===== EXTRACTED DATA

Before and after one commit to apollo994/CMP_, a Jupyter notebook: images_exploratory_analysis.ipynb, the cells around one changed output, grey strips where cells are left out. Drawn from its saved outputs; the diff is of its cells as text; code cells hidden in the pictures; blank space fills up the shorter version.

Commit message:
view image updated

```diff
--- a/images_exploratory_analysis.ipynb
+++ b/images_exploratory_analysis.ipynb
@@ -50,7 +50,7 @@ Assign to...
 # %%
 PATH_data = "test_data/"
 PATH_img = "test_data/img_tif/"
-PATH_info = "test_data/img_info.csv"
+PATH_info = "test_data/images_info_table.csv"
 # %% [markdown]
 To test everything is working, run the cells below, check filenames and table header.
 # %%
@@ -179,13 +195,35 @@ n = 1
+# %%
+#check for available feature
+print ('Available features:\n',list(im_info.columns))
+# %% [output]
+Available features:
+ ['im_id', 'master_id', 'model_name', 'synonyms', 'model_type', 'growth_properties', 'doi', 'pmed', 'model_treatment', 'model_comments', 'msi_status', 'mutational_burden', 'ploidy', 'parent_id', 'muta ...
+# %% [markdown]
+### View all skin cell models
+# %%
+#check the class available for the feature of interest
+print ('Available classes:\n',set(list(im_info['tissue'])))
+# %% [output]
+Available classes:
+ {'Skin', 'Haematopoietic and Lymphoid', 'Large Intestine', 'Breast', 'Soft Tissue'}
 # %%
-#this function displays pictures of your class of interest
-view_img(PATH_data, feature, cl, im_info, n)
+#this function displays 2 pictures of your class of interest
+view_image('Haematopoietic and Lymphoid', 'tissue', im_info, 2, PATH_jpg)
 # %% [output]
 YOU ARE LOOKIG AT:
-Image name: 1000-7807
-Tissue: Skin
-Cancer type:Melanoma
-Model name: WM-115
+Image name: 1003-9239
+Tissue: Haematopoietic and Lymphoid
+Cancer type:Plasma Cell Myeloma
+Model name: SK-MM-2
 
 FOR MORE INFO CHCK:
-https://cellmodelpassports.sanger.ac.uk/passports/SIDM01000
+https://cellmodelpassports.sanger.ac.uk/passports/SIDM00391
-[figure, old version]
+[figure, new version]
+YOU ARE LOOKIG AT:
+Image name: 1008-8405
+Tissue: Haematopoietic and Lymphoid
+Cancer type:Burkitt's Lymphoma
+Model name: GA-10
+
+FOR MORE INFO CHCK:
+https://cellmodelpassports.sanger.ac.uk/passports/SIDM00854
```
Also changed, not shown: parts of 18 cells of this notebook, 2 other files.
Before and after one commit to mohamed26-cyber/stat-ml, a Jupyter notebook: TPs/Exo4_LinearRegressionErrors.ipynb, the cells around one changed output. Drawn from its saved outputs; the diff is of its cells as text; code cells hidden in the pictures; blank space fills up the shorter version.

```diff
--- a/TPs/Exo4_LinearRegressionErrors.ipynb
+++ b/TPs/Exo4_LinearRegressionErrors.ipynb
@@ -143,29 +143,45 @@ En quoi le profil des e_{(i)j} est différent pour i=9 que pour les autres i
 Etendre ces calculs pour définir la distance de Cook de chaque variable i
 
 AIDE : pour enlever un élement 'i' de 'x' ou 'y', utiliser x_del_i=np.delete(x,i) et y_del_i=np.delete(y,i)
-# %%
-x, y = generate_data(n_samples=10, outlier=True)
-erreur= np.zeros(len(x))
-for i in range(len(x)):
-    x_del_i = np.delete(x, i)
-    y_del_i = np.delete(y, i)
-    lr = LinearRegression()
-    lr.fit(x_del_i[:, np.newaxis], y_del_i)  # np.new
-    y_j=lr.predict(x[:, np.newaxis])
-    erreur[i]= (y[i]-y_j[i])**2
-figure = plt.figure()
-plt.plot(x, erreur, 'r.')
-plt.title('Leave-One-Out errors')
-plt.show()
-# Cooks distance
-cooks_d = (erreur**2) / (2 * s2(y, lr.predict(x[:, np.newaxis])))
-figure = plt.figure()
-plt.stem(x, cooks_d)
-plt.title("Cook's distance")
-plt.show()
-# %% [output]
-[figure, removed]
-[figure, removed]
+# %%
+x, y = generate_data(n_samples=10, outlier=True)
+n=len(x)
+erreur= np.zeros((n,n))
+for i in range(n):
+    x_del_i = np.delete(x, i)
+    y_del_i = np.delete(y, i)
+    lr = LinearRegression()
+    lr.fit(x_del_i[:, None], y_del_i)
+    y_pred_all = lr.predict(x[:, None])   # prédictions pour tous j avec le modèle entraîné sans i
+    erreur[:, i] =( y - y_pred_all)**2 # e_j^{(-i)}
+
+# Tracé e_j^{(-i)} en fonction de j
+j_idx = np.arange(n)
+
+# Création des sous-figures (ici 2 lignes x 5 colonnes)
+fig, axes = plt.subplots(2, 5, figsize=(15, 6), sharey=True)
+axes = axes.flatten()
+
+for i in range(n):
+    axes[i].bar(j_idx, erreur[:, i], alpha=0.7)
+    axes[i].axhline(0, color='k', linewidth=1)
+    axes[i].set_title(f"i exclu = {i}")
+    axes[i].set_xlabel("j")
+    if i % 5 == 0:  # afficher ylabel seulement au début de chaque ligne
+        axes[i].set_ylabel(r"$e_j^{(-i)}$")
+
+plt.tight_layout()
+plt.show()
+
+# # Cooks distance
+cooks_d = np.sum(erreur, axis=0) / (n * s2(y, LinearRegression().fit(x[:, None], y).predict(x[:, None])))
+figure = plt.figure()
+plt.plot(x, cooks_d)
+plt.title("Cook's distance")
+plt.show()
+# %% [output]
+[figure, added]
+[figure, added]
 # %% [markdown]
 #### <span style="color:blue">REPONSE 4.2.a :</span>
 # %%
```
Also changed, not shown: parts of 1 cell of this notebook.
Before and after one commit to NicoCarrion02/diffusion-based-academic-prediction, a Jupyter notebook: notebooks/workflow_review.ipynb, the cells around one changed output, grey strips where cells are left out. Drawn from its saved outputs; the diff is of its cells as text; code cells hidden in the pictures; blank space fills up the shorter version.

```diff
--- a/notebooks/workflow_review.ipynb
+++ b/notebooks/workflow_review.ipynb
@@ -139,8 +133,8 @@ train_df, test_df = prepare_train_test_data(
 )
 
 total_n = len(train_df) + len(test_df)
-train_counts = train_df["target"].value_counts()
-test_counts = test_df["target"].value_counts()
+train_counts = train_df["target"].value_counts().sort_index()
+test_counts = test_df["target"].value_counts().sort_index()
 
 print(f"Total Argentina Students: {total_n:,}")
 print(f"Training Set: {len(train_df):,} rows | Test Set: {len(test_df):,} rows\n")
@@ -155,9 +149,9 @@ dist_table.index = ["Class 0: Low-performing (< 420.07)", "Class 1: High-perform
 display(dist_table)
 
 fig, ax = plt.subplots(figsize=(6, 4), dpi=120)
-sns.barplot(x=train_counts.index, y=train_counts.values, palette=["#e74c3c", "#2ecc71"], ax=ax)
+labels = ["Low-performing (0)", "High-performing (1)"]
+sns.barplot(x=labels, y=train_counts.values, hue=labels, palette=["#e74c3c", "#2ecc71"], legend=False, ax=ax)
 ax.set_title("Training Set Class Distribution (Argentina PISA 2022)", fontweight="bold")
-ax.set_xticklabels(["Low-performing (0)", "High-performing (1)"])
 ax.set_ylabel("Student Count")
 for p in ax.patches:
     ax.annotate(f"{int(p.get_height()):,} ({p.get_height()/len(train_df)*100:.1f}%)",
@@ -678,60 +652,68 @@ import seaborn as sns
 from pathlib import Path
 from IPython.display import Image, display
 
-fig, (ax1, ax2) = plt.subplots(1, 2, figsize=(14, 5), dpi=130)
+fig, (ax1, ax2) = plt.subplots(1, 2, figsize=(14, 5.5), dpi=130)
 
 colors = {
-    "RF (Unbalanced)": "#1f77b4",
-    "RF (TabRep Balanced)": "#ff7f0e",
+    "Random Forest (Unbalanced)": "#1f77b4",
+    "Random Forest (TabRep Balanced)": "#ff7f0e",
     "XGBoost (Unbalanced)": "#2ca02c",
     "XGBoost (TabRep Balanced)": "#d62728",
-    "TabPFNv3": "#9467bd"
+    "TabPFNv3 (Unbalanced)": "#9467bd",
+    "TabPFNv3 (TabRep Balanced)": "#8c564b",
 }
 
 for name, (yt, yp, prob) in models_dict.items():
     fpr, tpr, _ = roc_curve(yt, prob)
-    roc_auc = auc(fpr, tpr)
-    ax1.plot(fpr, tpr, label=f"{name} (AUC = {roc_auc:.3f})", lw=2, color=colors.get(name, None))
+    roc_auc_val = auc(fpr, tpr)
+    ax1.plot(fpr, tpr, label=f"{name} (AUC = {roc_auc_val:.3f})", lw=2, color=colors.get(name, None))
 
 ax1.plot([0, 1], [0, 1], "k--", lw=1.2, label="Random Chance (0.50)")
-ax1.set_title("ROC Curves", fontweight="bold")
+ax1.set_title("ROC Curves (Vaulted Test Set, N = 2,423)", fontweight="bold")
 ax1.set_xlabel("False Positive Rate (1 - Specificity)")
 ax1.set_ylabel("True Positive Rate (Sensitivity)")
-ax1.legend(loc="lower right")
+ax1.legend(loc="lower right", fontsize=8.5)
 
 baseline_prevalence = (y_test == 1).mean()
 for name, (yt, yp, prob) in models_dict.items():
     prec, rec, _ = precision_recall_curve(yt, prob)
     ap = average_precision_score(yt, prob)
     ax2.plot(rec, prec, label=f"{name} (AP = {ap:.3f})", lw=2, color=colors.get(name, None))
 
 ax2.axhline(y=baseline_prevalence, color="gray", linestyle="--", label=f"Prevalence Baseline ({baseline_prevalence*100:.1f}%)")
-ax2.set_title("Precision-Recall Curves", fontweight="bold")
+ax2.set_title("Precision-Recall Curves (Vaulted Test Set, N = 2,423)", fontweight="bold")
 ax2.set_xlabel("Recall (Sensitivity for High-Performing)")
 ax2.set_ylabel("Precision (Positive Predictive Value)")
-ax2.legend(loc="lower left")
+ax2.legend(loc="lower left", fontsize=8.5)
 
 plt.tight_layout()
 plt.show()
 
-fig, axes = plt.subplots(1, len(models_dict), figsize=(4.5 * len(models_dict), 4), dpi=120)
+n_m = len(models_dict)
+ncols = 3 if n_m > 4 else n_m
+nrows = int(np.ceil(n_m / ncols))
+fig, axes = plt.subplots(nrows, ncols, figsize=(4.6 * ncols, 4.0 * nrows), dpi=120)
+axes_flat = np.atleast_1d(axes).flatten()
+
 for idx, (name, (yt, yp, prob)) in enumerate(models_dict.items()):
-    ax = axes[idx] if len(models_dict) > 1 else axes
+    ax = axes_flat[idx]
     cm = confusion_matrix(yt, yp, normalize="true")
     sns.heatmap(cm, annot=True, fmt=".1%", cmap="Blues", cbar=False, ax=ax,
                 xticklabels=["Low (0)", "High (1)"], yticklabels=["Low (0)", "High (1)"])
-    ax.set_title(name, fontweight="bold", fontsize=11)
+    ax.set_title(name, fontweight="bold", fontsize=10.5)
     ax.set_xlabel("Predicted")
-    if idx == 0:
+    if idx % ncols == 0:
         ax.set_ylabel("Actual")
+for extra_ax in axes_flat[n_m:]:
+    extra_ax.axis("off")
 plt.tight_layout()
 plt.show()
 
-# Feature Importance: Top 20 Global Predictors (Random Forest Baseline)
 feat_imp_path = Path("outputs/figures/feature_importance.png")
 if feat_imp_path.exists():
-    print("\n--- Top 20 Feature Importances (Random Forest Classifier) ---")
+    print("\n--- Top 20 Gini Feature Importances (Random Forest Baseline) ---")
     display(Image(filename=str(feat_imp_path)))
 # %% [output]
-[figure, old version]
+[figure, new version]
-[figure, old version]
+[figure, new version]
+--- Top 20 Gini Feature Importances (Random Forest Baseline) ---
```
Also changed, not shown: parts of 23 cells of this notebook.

==========

• WHAT NEEDS TO BE DONE: Where a line of the records has the string "text", return that line.

• REPLY TO THE EXERCISE:
Before and after one commit to apollo994/CMP_, a Jupyter notebook: images_exploratory_analysis.ipynb, the cells around one changed output, grey strips where cells are left out. Drawn from its saved outputs; the diff is of its cells as text; code cells hidden in the pictures; blank space fills up the shorter version.
Before and after one commit to mohamed26-cyber/stat-ml, a Jupyter notebook: TPs/Exo4_LinearRegressionErrors.ipynb, the cells around one changed output. Drawn from its saved outputs; the diff is of its cells as text; code cells hidden in the pictures; blank space fills up the shorter version.
Before and after one commit to NicoCarrion02/diffusion-based-academic-prediction, a Jupyter notebook: notebooks/workflow_review.ipynb, the cells around one changed output, grey strips where cells are left out. Drawn from its saved outputs; the diff is of its cells as text; code cells hidden in the pictures; blank space fills up the shorter version.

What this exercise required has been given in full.